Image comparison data
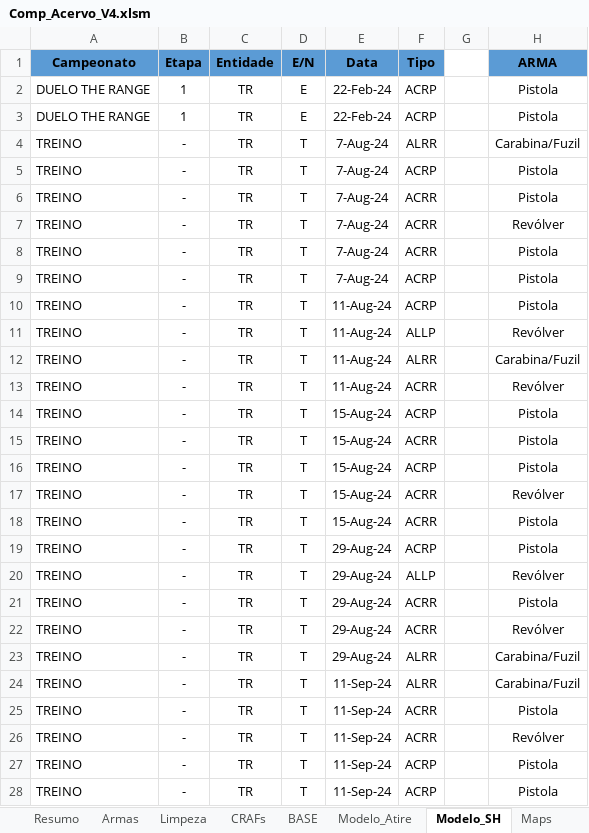
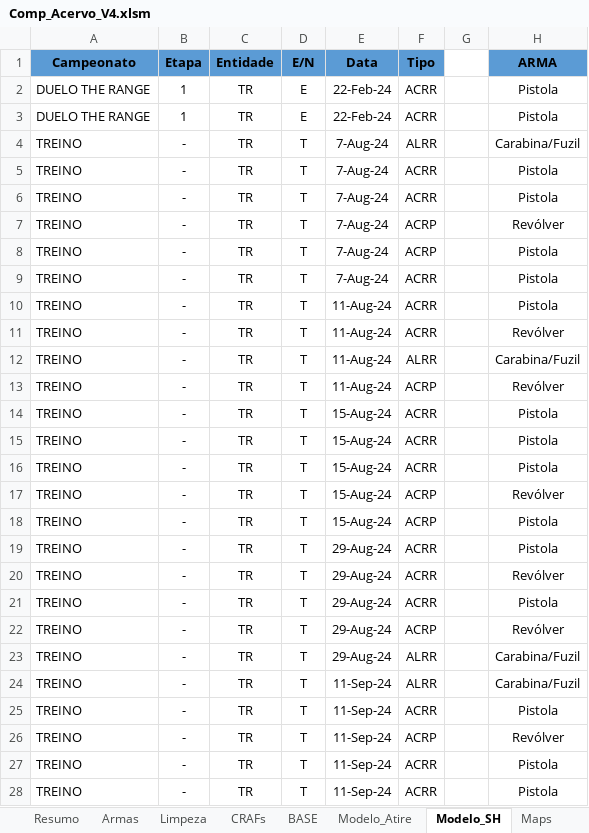
Before and after one commit to lfranoya/guns, an Excel workbook: data/Comp_Acervo_V4.xlsm, sheet Modelo_SH, drawn as a sheet; only a part is shown; values as stored, in another font and other column widths than the file's, no borders; the diff covers the shown part only; the diff names each change by its address in the sheet, - before the commit and + after, or states it on an @@ line.

Commit message:
Add files via upload

```diff
--- a/data/Comp_Acervo_V4.xlsm (sheet Modelo_SH)
+++ b/data/Comp_Acervo_V4.xlsm (sheet Modelo_SH)
-F2:F3 (Tipo): ACRP
+F2:F3 (Tipo): ACRR
-F5 (Tipo): ACRP
+F5 (Tipo): ACRR
-F7:F8 (Tipo): ACRR
+F7:F8 (Tipo): ACRP
-F9:F10 (Tipo): ACRP
+F9:F10 (Tipo): ACRR
-F11 (Tipo): ALLP
+F11 (Tipo): ACRR
-F13 (Tipo): ACRR
+F13 (Tipo): ACRP
-F14 (Tipo): ACRP
+F14 (Tipo): ACRR
-F16 (Tipo): ACRP
+F16 (Tipo): ACRR
-F17:F18 (Tipo): ACRR
+F17:F18 (Tipo): ACRP
-F19 (Tipo): ACRP
+F19 (Tipo): ACRR
-F20 (Tipo): ALLP
+F20 (Tipo): ACRR
-F22 (Tipo): ACRR
+F22 (Tipo): ACRP
-F26 (Tipo): ACRR
+F26 (Tipo): ACRP
-F27:F28 (Tipo): ACRP
+F27:F28 (Tipo): ACRR
```
Also changed, not shown: 1366 edited cells elsewhere in this sheet, sheet BASE, sheet Maps, formulas that keep their value.
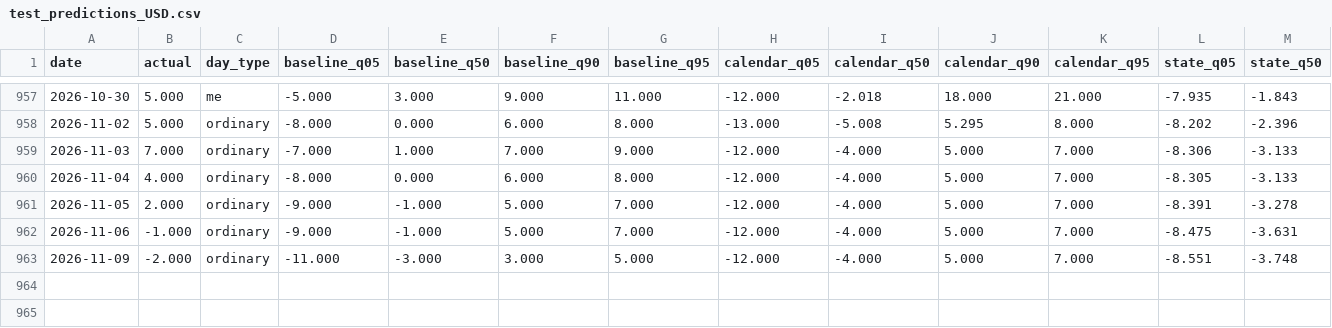
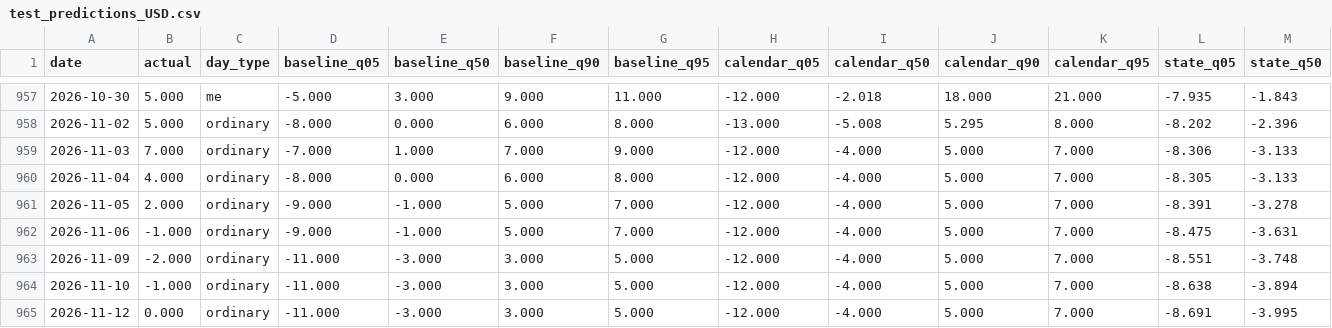
Before and after one commit to Li52utm/price-of-collateral, a CSV file: results/forecast/test_predictions_USD.csv, drawn as a sheet; only a part is shown, gaps mark what is left out; rows hold the shown columns only; the diff names each change by its address in the sheet, - before the commit and + after, or states it on an @@ line.

```diff
--- a/results/forecast/test_predictions_USD.csv
+++ b/results/forecast/test_predictions_USD.csv
+row 964: 2026-11-10 | -1.000 | ordinary | -11.000 | -3.000 | 3.000 | 5.000 | -12.000 | -4.000 | 5.000 | 7.000 | -8.638 | -3.894
+row 965: 2026-11-12 | 0.000 | ordinary | -11.000 | -3.000 | 3.000 | 5.000 | -12.000 | -4.000 | 5.000 | 7.000 | -8.691 | -3.995
```
Also changed, not shown: results/corridors/corridor_USD.csv, results/forecast/test_predictions_EUR.csv, 51 other files.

Exercise directions
Only an exact, picture-free copy of the entries counts as the answer.

Output below
Before and after one commit to lfranoya/guns, an Excel workbook: data/Comp_Acervo_V4.xlsm, sheet Modelo_SH, drawn as a sheet; only a part is shown; values as stored, in another font and other column widths than the file's, no borders; the diff covers the shown part only; the diff names each change by its address in the sheet, - before the commit and + after, or states it on an @@ line.

Commit message:
Add files via upload

```diff
--- a/data/Comp_Acervo_V4.xlsm (sheet Modelo_SH)
+++ b/data/Comp_Acervo_V4.xlsm (sheet Modelo_SH)
-F2:F3 (Tipo): ACRP
+F2:F3 (Tipo): ACRR
-F5 (Tipo): ACRP
+F5 (Tipo): ACRR
-F7:F8 (Tipo): ACRR
+F7:F8 (Tipo): ACRP
-F9:F10 (Tipo): ACRP
+F9:F10 (Tipo): ACRR
-F11 (Tipo): ALLP
+F11 (Tipo): ACRR
-F13 (Tipo): ACRR
+F13 (Tipo): ACRP
-F14 (Tipo): ACRP
+F14 (Tipo): ACRR
-F16 (Tipo): ACRP
+F16 (Tipo): ACRR
-F17:F18 (Tipo): ACRR
+F17:F18 (Tipo): ACRP
-F19 (Tipo): ACRP
+F19 (Tipo): ACRR
-F20 (Tipo): ALLP
+F20 (Tipo): ACRR
-F22 (Tipo): ACRR
+F22 (Tipo): ACRP
-F26 (Tipo): ACRR
+F26 (Tipo): ACRP
-F27:F28 (Tipo): ACRP
+F27:F28 (Tipo): ACRR
```
Also changed, not shown: 1366 edited cells elsewhere in this sheet, sheet BASE, sheet Maps, formulas that keep their value.
Before and after one commit to Li52utm/price-of-collateral, a CSV file: results/forecast/test_predictions_USD.csv, drawn as a sheet; only a part is shown, gaps mark what is left out; rows hold the shown columns only; the diff names each change by its address in the sheet, - before the commit and + after, or states it on an @@ line.

```diff
--- a/results/forecast/test_predictions_USD.csv
+++ b/results/forecast/test_predictions_USD.csv
+row 964: 2026-11-10 | -1.000 | ordinary | -11.000 | -3.000 | 3.000 | 5.000 | -12.000 | -4.000 | 5.000 | 7.000 | -8.638 | -3.894
+row 965: 2026-11-12 | 0.000 | ordinary | -11.000 | -3.000 | 3.000 | 5.000 | -12.000 | -4.000 | 5.000 | 7.000 | -8.691 | -3.995
```
Also changed, not shown: results/corridors/corridor_USD.csv, results/forecast/test_predictions_EUR.csv, 51 other files.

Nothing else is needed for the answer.